= TASK OBJECTIVE =
Once the pictures have been excluded, set down each remaining entry word for word.

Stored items
· · · · · · ·

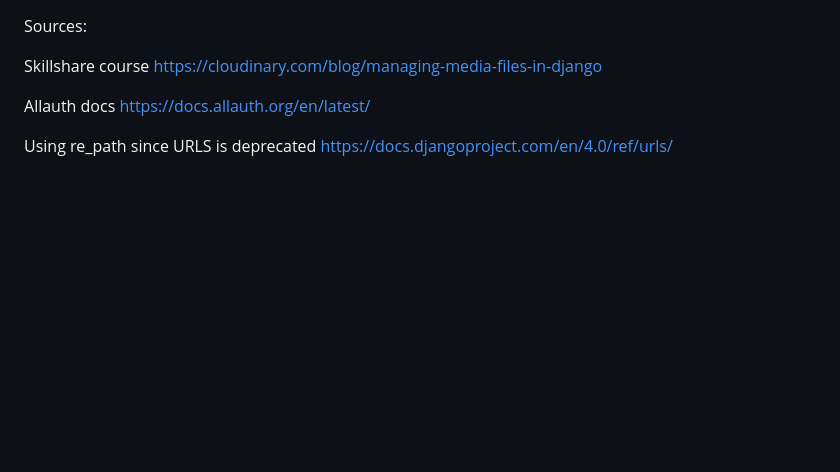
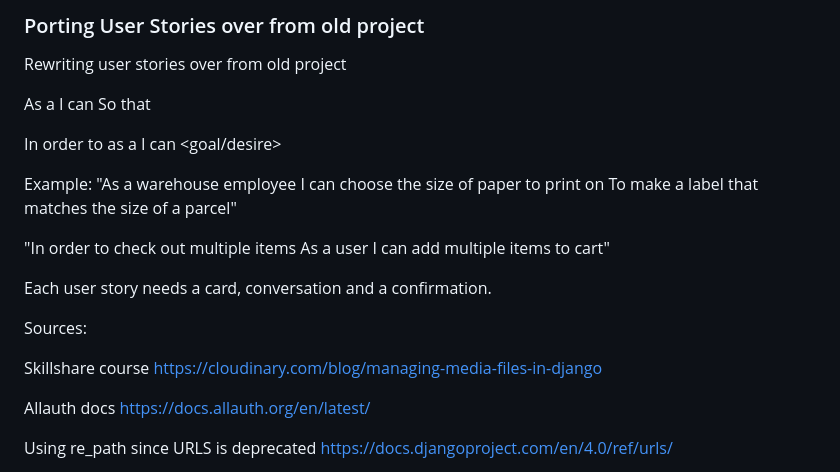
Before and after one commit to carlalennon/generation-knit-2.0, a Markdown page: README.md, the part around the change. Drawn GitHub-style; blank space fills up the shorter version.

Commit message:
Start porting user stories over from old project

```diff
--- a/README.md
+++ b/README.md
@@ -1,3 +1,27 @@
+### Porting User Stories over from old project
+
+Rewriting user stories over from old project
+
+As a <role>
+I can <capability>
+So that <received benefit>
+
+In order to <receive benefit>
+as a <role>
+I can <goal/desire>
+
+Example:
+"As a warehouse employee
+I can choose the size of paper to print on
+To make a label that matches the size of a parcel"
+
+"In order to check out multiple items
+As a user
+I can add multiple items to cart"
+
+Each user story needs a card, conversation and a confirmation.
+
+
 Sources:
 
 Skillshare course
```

· · · · · · ·

= ANSWER SPACE =
Before and after one commit to carlalennon/generation-knit-2.0, a Markdown page: README.md, the part around the change. Drawn GitHub-style; blank space fills up the shorter version.

Commit message:
Start porting user stories over from old project

```diff
--- a/README.md
+++ b/README.md
@@ -1,3 +1,27 @@
+### Porting User Stories over from old project
+
+Rewriting user stories over from old project
+
+As a <role>
+I can <capability>
+So that <received benefit>
+
+In order to <receive benefit>
+as a <role>
+I can <goal/desire>
+
+Example:
+"As a warehouse employee
+I can choose the size of paper to print on
+To make a label that matches the size of a parcel"
+
+"In order to check out multiple items
+As a user
+I can add multiple items to cart"
+
+Each user story needs a card, conversation and a confirmation.
+
+
 Sources:
 
 Skillshare course
```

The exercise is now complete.